## Note on Introduction to Liquid State

• Note
• Things to remember

### Liquid state

Liquids can flow, they can acquire the shape of their container and their volume is fixed. It is on the basis of these properties that we say that a particular substance is a liquid. Various physical properties of liquids provide an insight into their structure. Some of the properties are:

• Liquids can be characterized by many properties.
• The volume of any given sample of liquid is fixed at a given temperature.
• The cohesive forces due to inter molecular force of attraction confine liquid to a definite volume.
• Liquids show very poor compressibility in compression to gases.
• Different liquids diffuse each other rapidly due to some freedom of motion of the liquid molecule.

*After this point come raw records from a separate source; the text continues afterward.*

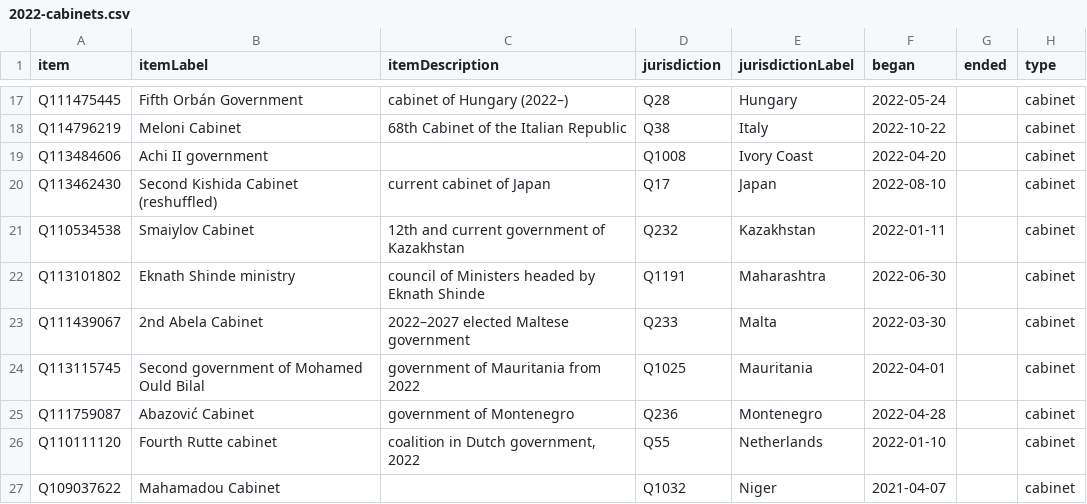
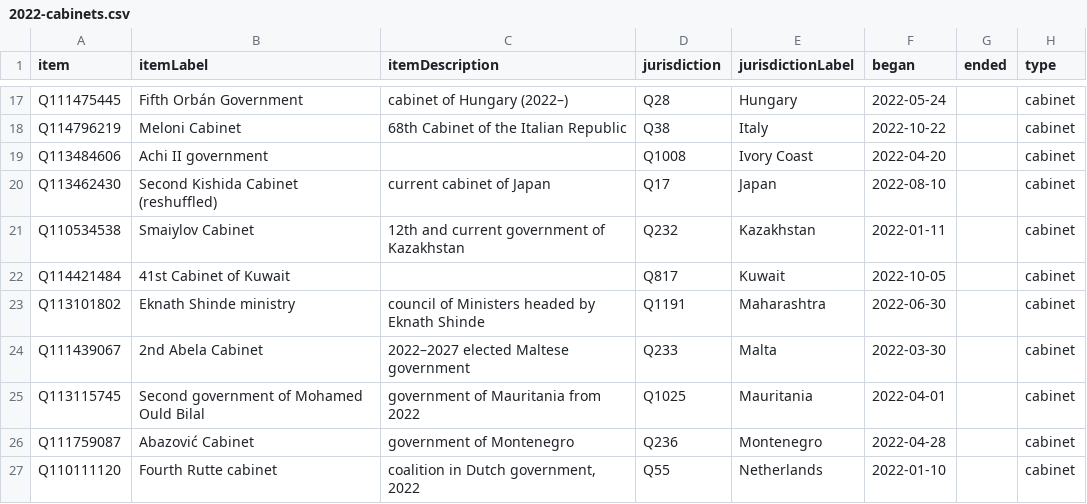
Before and after one commit to every-politician-scrapers/world, a CSV file: wikidata/results/2022-cabinets.csv, drawn as a sheet; only a part is shown, gaps mark what is left out; the shorter side is filled out with more unchanged rows; the diff names each change by its address in the sheet, - before the commit and + after, or states it on an @@ line.

```diff
--- a/wikidata/results/2022-cabinets.csv
+++ b/wikidata/results/2022-cabinets.csv
+row 22: Q114421484 | 41st Cabinet of Kuwait |  | Q817 | Kuwait | 2022-10-05 |  | cabinet
```
Also changed, not shown: wikidata/results/2021-cabinets.csv, 2 other files.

Without movement, the process of diffusion would not be possible.
• Liquids have their definite boiling points and freezing points.
• liquids have their definite surface tension and viscosity.
• Liquids have definite vapour pressures at a given temperature. The vapour pressure of the liquid having low boiling point greater than that having a high boiling point at a given temperature.

#### With the detail discussion of properties of liquids is here:

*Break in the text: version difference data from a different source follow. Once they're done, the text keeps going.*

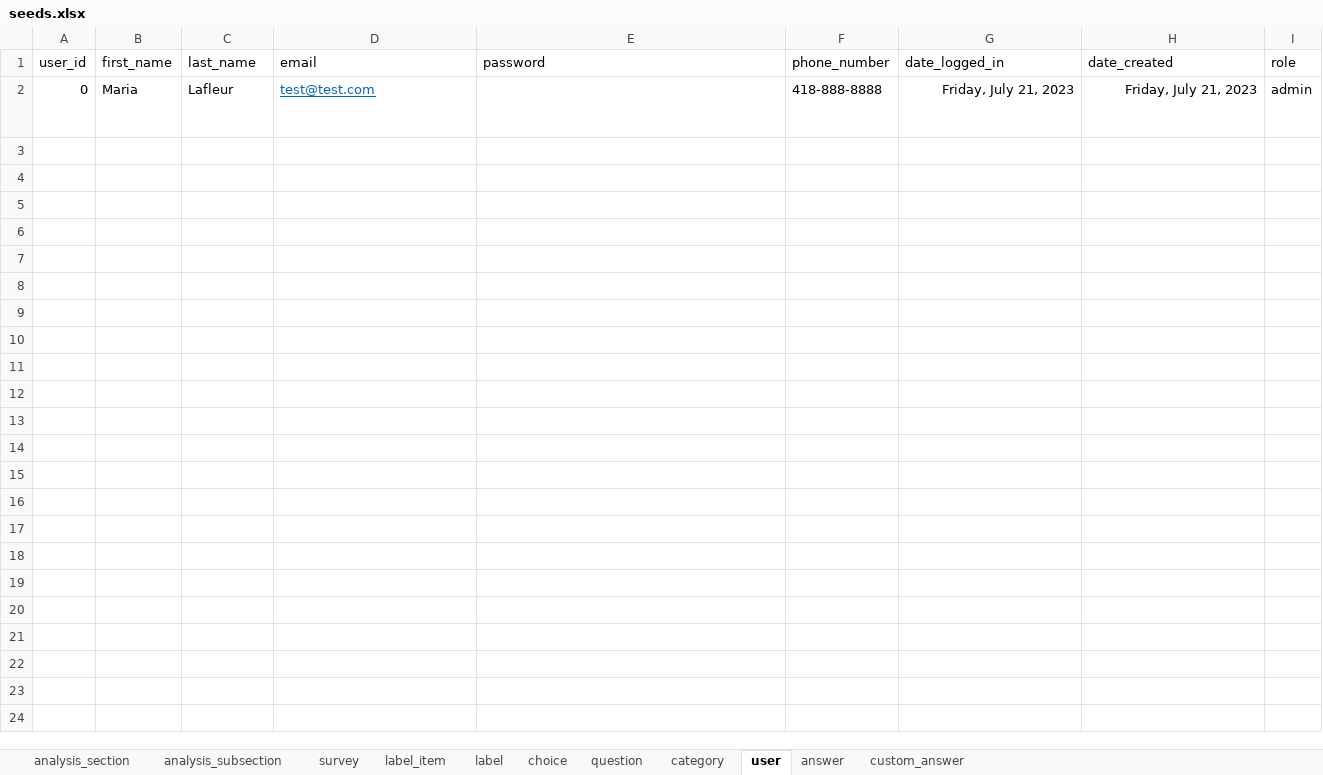
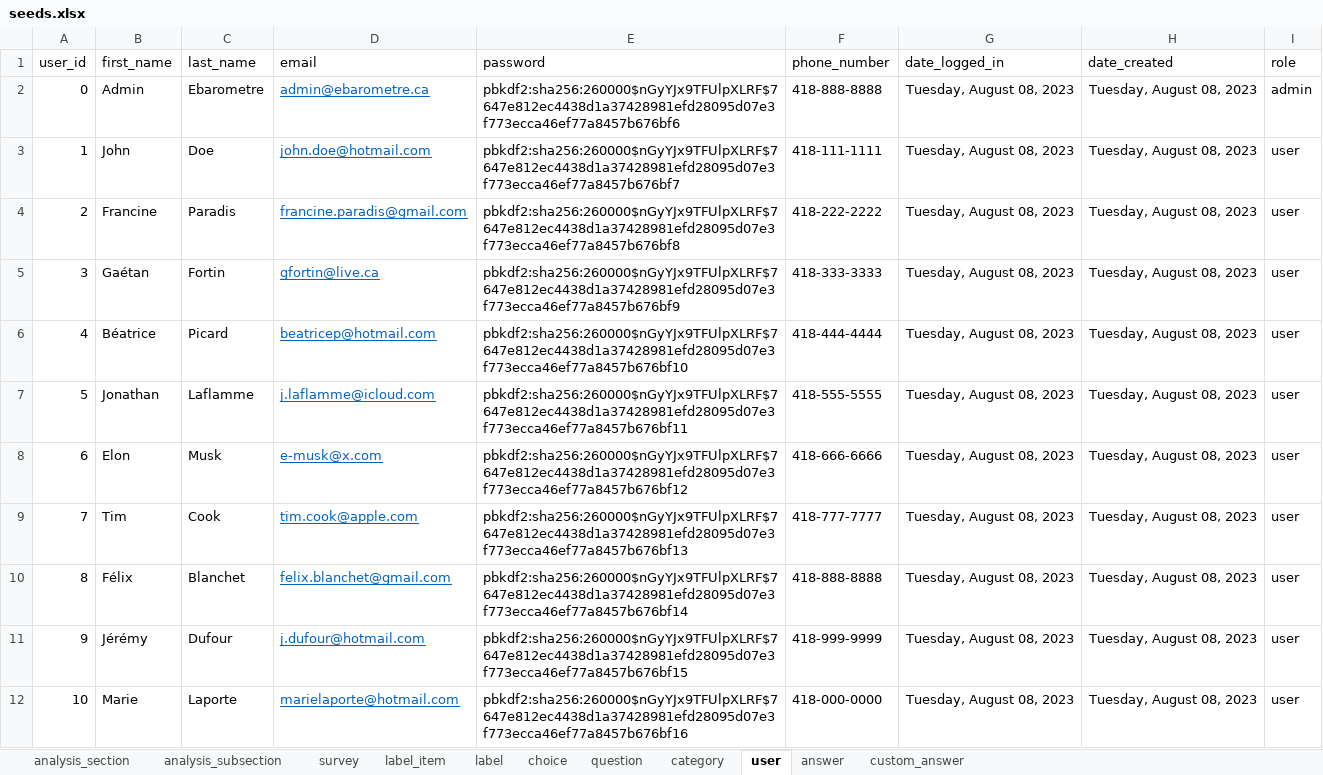
Before and after one commit to je-bert/e-barometre, an Excel workbook: flask-app/seeds.xlsx, sheet user, drawn as a sheet; values as stored, in another font and other column widths than the file's, no borders; table styles not drawn; the diff names each change by its address in the sheet, - before the commit and + after, or states it on an @@ line.

Commit message:
add users + remove hide db features for demo

```diff
--- a/flask-app/seeds.xlsx (sheet user)
+++ b/flask-app/seeds.xlsx (sheet user)
-B2 (first_name): Maria
+B2 (first_name): Admin
-C2 (last_name): Lafleur
+C2 (last_name): Ebarometre
-D2 (email): test@test.com
+D2 (email): admin@ebarometre.ca
-E2 text colour: #FFFFFF
+E2 text colour: black
-G2 (date_logged_in): Friday, July 21, 2023
+G2 (date_logged_in): Tuesday, August 08, 2023
-H2 (date_created): Friday, July 21, 2023
+H2 (date_created): Tuesday, August 08, 2023
+row 3: 1 | John | Doe | john.doe@hotmail.com | pbkdf2:sha256:260000$nGyYJx9TFUlpXLRF$7647e812ec4438d1a37428981efd28095d07e3f773ecca46ef77a8457b676bf7 | 418-111-1111 | Tuesday, August 08, 2023 | Tuesday, August 08, 2023 | user
+row 4: 2 | Francine | Paradis | francine.paradis@gmail.com | pbkdf2:sha256:260000$nGyYJx9TFUlpXLRF$7647e812ec4438d1a37428981efd28095d07e3f773ecca46ef77a8457b676bf8 | 418-222-2222 | Tuesday, August 08, 2023 | Tuesday, August 08, 2023 | user
+row 5: 3 | Gaétan | Fortin | gfortin@live.ca | pbkdf2:sha256:260000$nGyYJx9TFUlpXLRF$7647e812ec4438d1a37428981efd28095d07e3f773ecca46ef77a8457b676bf9 | 418-333-3333 | Tuesday, August 08, 2023 | Tuesday, August 08, 2023 | user
+row 6: 4 | Béatrice | Picard | beatricep@hotmail.com | pbkdf2:sha256:260000$nGyYJx9TFUlpXLRF$7647e812ec4438d1a37428981efd28095d07e3f773ecca46ef77a8457b676bf10 | 418-444-4444 | Tuesday, August 08, 2023 | Tuesday, August 08, 2023 | user
+row 7: 5 | Jonathan | Laflamme | j.laflamme@icloud.com | pbkdf2:sha256:260000$nGyYJx9TFUlpXLRF$7647e812ec4438d1a37428981efd28095d07e3f773ecca46ef77a8457b676bf11 | 418-555-5555 | Tuesday, August 08, 2023 | Tuesday, August 08, 2023 | user
+row 8: 6 | Elon | Musk | e-musk@x.com | pbkdf2:sha256:260000$nGyYJx9TFUlpXLRF$7647e812ec4438d1a37428981efd28095d07e3f773ecca46ef77a8457b676bf12 | 418-666-6666 | Tuesday, August 08, 2023 | Tuesday, August 08, 2023 | user
+row 9: 7 | Tim | Cook | tim.cook@apple.com | pbkdf2:sha256:260000$nGyYJx9TFUlpXLRF$7647e812ec4438d1a37428981efd28095d07e3f773ecca46ef77a8457b676bf13 | 418-777-7777 | Tuesday, August 08, 2023 | Tuesday, August 08, 2023 | user
+row 10: 8 | Félix | Blanchet | felix.blanchet@gmail.com | pbkdf2:sha256:260000$nGyYJx9TFUlpXLRF$7647e812ec4438d1a37428981efd28095d07e3f773ecca46ef77a8457b676bf14 | 418-888-8888 | Tuesday, August 08, 2023 | Tuesday, August 08, 2023 | user
+row 11: 9 | Jérémy | Dufour | j.dufour@hotmail.com | pbkdf2:sha256:260000$nGyYJx9TFUlpXLRF$7647e812ec4438d1a37428981efd28095d07e3f773ecca46ef77a8457b676bf15 | 418-999-9999 | Tuesday, August 08, 2023 | Tuesday, August 08, 2023 | user
+row 12: 10 | Marie | Laporte | marielaporte@hotmail.com | pbkdf2:sha256:260000$nGyYJx9TFUlpXLRF$7647e812ec4438d1a37428981efd28095d07e3f773ecca46ef77a8457b676bf16 | 418-000-0000 | Tuesday, August 08, 2023 | Tuesday, August 08, 2023 | user
```
Also changed, not shown: sheet answer, sheet custom_answer, 3 other files.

1. Volume: Liquids have definite volume. The intermolecular force is stronger than that of the gas. Hence, they do not expand to occupy all the available space i.e. the given mass of a liquid has a fixed volume.
2. Density: Liquid molecules are more densely packed than the gaseous molecules. So, the density of a liquid is greater than that of a gas under similar condition. The density of a liquid decreases with increase in temperature.
3. Compressibility: Liquids are less compressible than gases because there is a little free space to be compressed.
4. Evaporation: Molecules of a liquid are held by attractive force but a few molecules always have a tendency to escape from the surface which is known as evaporation. Hence, evaporation is defined as the process of conversion of liquid molecules into the vapour form from the surface of the liquid at the room temperature. During evaporation, the surface molecules, which have higher kinetic energy than the bulk molecules, escape, and the slow moving molecules are left behind. Thus, the average kinetic energy of the molecules left in the liquid state is lowered which causes cooling of the liquid. i.e., cooling is caused by evaporation. Evaporation depends on upon temperature, strength of the intermolecular force, the surface area of the container and the intermolecular hydrogen bond in the liquid molecules.
5. Vapour pressure: The pressure exerted by the vapours of the liquid in the equilibrium state with its liquid form at a given temperature is known as vapour pressure. At the equilibrium state, the concentration of gaseous molecules becomes constant.
Vapour pressure of a liquid depends on upon:
a) Nature of liquid
b) Temperature
c) Presence of impurities
A plot of temperature units and vapour pressure of different liquids is given below:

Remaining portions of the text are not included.